SAN FRANCISCO (Reuters) -Texas on Wednesday approved its plan to require companies to include Tesla's technology in electric vehicle (EV) charging stations to be eligible for federal funds, despite calls for more time to re-engineer and test the connectors.
The decision by Texas - the biggest recipient of a $5 billion program meant to electrify U.S. highways - is being closely watched by other states and is a step forward for Tesla CEO Elon Musk's plans to make its technology the U.S. charging standard.
Tesla's efforts are facing early tests as some states start rolling out the funds. The company won a slew of projects in Pennsylvania's first round of funding announced on Monday but none last month in Ohio.

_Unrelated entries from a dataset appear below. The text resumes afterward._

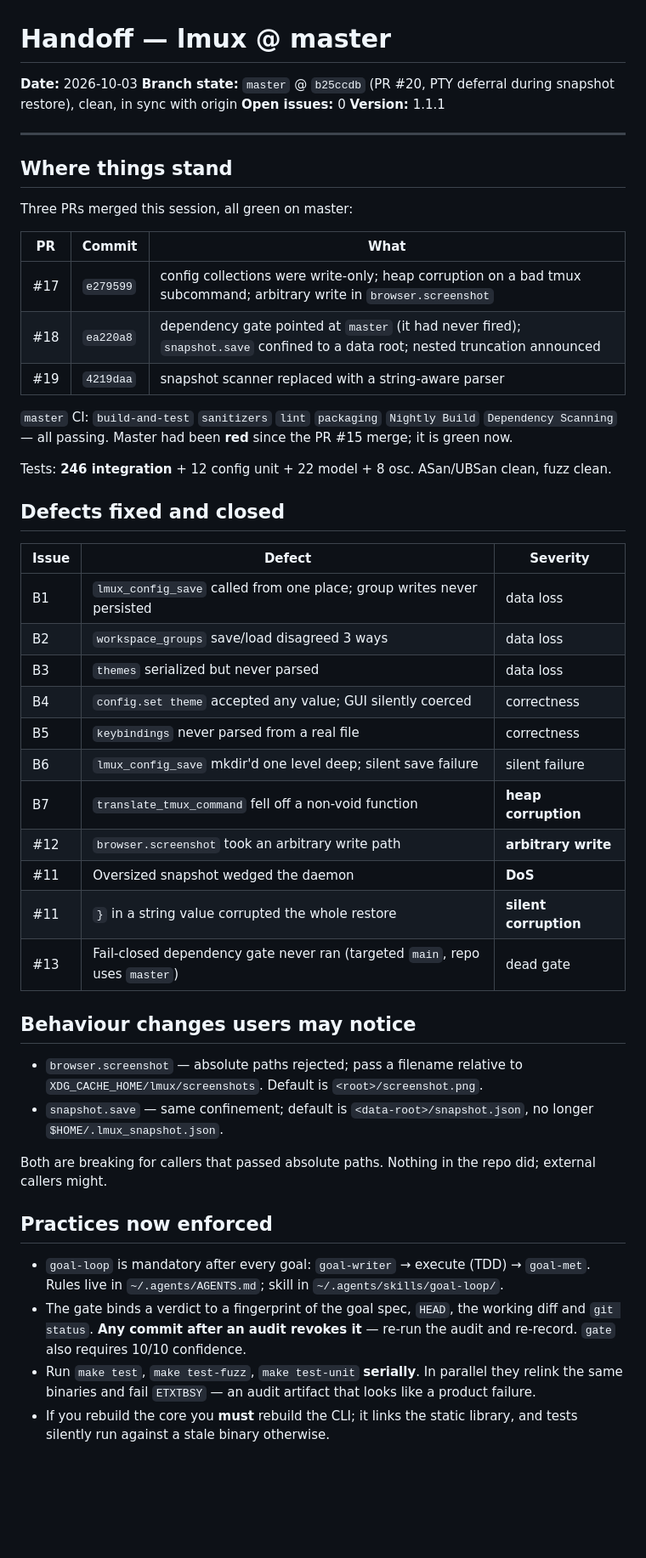
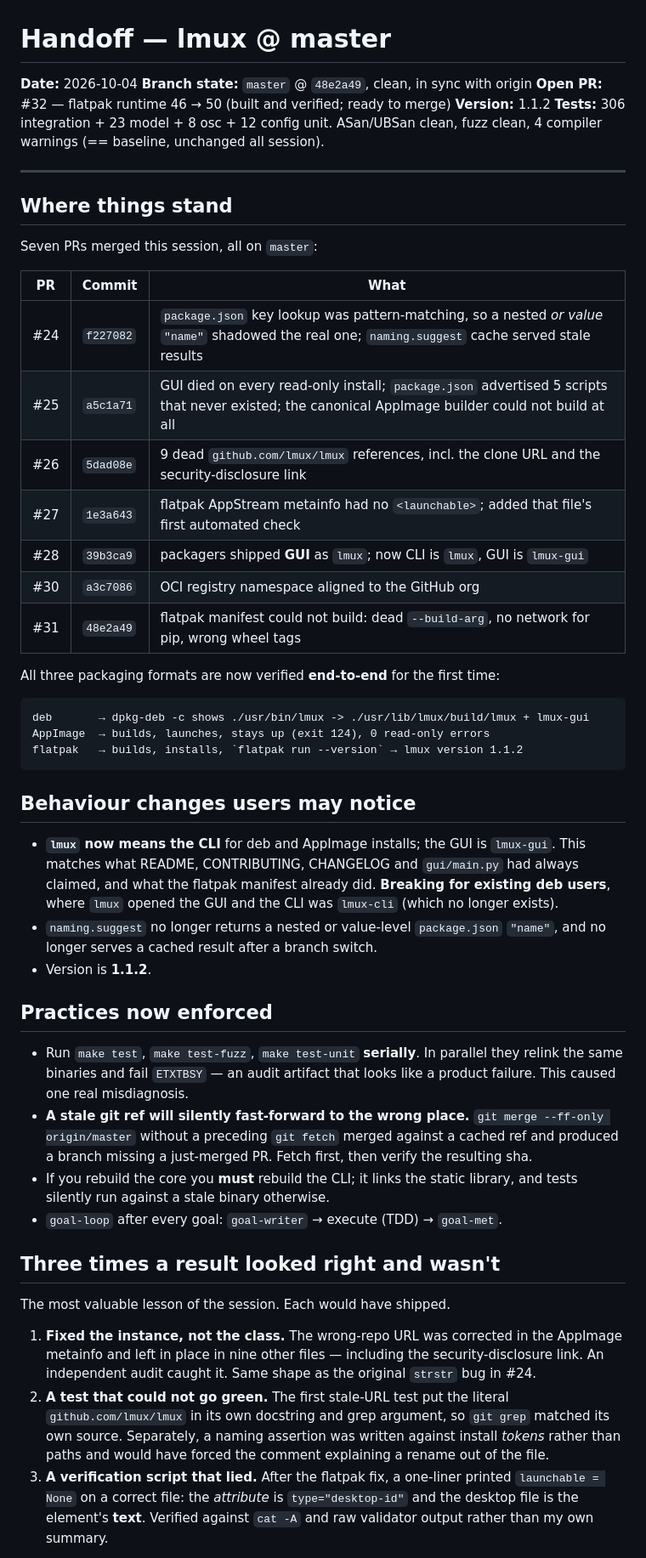
Before and after one commit to Dream-Pixels-Forge/lmux, a Markdown page: dev-notes/HANDOFF.md, the part around one of its changes. Shown at 85% size. GitHub-like rendering; blank space fills up the shorter version.

````diff
--- a/dev-notes/HANDOFF.md
+++ b/dev-notes/HANDOFF.md
@@ -1,66 +1,75 @@
 # Handoff — lmux @ master
 
-**Date:** 2026-10-03
-**Branch state:** `master` @ `b25ccdb` (PR #20, PTY deferral during snapshot
-restore), clean, in sync with origin
-**Open issues:** 0
-**Version:** 1.1.1
+**Date:** 2026-10-04
+**Branch state:** `master` @ `48e2a49`, clean, in sync with origin
+**Open PR:** #32 — flatpak runtime 46 → 50 (built and verified; ready to merge)
+**Version:** 1.1.2
+**Tests:** 306 integration + 23 model + 8 osc + 12 config unit. ASan/UBSan
+clean, fuzz clean, 4 compiler warnings (== baseline, unchanged all session).
 
 ---
 
 ## Where things stand
 
-Three PRs merged this session, all green on master:
+Seven PRs merged this session, all on `master`:
 
 | PR | Commit | What |
 |----|--------|------|
-| #17 | `e279599` | config collections were write-only; heap corruption on a bad tmux subcommand; arbitrary write in `browser.screenshot` |
-| #18 | `ea220a8` | dependency gate pointed at `master` (it had never fired); `snapshot.save` confined to a data root; nested truncation announced |
-| #19 | `4219daa` | snapshot scanner replaced with a string-aware parser |
+| #24 | `f227082` | `package.json` key lookup was pattern-matching, so a nested *or value* `"name"` shadowed the real one; `naming.suggest` cache served stale results |
+| #25 | `a5c1a71` | GUI died on every read-only install; `package.json` advertised 5 scripts that never existed; the canonical AppImage builder could not build at all |
+| #26 | `5dad08e` | 9 dead `github.com/lmux/lmux` references, incl. the clone URL and the security-disclosure link |
+| #27 | `1e3a643` | flatpak AppStream metainfo had no `<launchable>`; added that file's first automated check |
+| #28 | `39b3ca9` | packagers shipped **GUI** as `lmux`; now CLI is `lmux`, GUI is `lmux-gui` |
+| #30 | `a3c7086` | OCI registry namespace aligned to the GitHub org |
+| #31 | `48e2a49` | flatpak manifest could not build: dead `--build-arg`, no network for pip, wrong wheel tags |
 
-`master` CI: `build-and-test` `sanitizers` `lint` `packaging` `Nightly Build`
-`Dependency Scanning` — all passing. Master had been **red** since the PR #15
-merge; it is green now.
+All three packaging formats are now verified **end-to-end** for the first time:
 
-Tests: **246 integration** + 12 config unit + 22 model + 8 osc. ASan/UBSan
-clean, fuzz clean.
-
-## Defects fixed and closed
-
-| Issue | Defect | Severity |
-|---|---|---|
-| B1 | `lmux_config_save` called from one place; group writes never persisted | data loss |
-| B2 | `workspace_groups` save/load disagreed 3 ways | data loss |
-| B3 | `themes` serialized but never parsed | data loss |
-| B4 | `config.set theme` accepted any value; GUI silently coerced | correctness |
-| B5 | `keybindings` never parsed from a real file | correctness |
-| B6 | `lmux_config_save` mkdir'd one level deep; silent save failure | silent failure |
-| B7 | `translate_tmux_command` fell off a non-void function | **heap corruption** |
-| #12 | `browser.screenshot` took an arbitrary write path | **arbitrary write** |
-| #11 | Oversized snapshot wedged the daemon | **DoS** |
-| #11 | `}` in a string value corrupted the whole restore | **silent corruption** |
-| #13 | Fail-closed dependency gate never ran (targeted `main`, repo uses `master`) | dead gate |
+```
+deb       → dpkg-deb -c shows ./usr/bin/lmux -> ./usr/lib/lmux/build/lmux + lmux-gui
+AppImage  → builds, launches, stays up (exit 124), 0 read-only errors
+flatpak   → builds, installs, `flatpak run --version` → lmux version 1.1.2
+```
 
 ## Behaviour changes users may notice
 
-- `browser.screenshot` — absolute paths rejected; pass a filename relative to
-  `XDG_CACHE_HOME/lmux/screenshots`. Default is `<root>/screenshot.png`.
-- `snapshot.save` — same confinement; default is `<data-root>/snapshot.json`,
-  no longer `$HOME/.lmux_snapshot.json`.
-
-Both are breaking for callers that passed absolute paths. Nothing in the repo
-did; external callers might.
+- **`lmux` now means the CLI** for deb and AppImage installs; the GUI is
+  `lmux-gui`. This matches what README, CONTRIBUTING, CHANGELOG and
+  `gui/main.py` had always claimed, and what the flatpak manifest already did.
+  **Breaking for existing deb users**, where `lmux` opened the GUI and the CLI
+  was `lmux-cli` (which no longer exists).
+- `naming.suggest` no longer returns a nested or value-level `package.json`
+  `"name"`, and no longer serves a cached result after a branch switch.
+- Version is **1.1.2**.
 
 ## Practices now enforced
 
-- `goal-loop` is mandatory after every goal: `goal-writer` → execute (TDD) →
-  `goal-met`. Rules live in `~/.agents/AGENTS.md`; skill in
-  `~/.agents/skills/goal-loop/`.
-- The gate binds a verdict to a fingerprint of the goal spec, `HEAD`, the
-  working diff and `git status`. **Any commit after an audit revokes it** —
-  re-run the audit and re-record. `gate` also requires 10/10 confidence.
 - Run `make test`, `make test-fuzz`, `make test-unit` **serially**. In parallel
   they relink the same binaries and fail `ETXTBSY` — an audit artifact that
-  looks like a product failure.
+  looks like a product failure. This caused one real misdiagnosis.
+- **A stale git ref will silently fast-forward to the wrong place.**
+  `git merge --ff-only origin/master` without a preceding `git fetch` merged
+  against a cached ref and produced a branch missing a just-merged PR. Fetch
+  first, then verify the resulting sha.
 - If you rebuild the core you **must** rebuild the CLI; it links the static
   library, and tests silently run against a stale binary otherwise.
+- `goal-loop` after every goal: `goal-writer` → execute (TDD) → `goal-met`.
+
+## Three times a result looked right and wasn't
+
+The most valuable lesson of the session. Each would have shipped.
+
+1. **Fixed the instance, not the class.** The wrong-repo URL was corrected in
+   the AppImage metainfo and left in place in nine other files — including the
+   security-disclosure link. An independent audit caught it. Same shape as the
+   original `strstr` bug in #24.
+2. **A test that could not go green.** The first stale-URL test put the literal
+   `github.com/lmux/lmux` in its own docstring and grep argument, so `git grep`
+   matched its own source. Separately, a naming assertion was written against
+   install *tokens* rather than paths and would have forced the comment
+   explaining a rename out of the file.
+3. **A verification script that lied.** After the flatpak fix, a one-liner
+   printed `launchable = None` on a correct file: the *attribute* is
+   `type="desktop-id"` and the desktop file is the element's **text**. Verified
+   against `cat -A` and raw validator output rather than my own summary.
+
````
Also changed, not shown: other parts of dev-notes/HANDOFF.md (+48 -46 lines).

Federal rules require companies to offer the rival Combined Charging System (CCS) - a U.S. standard that has been preferred by the Biden administration - as a minimum to be eligible for the funds.
But individual states can add their own requirements on top of CCS before distributing the federal funds at a local level.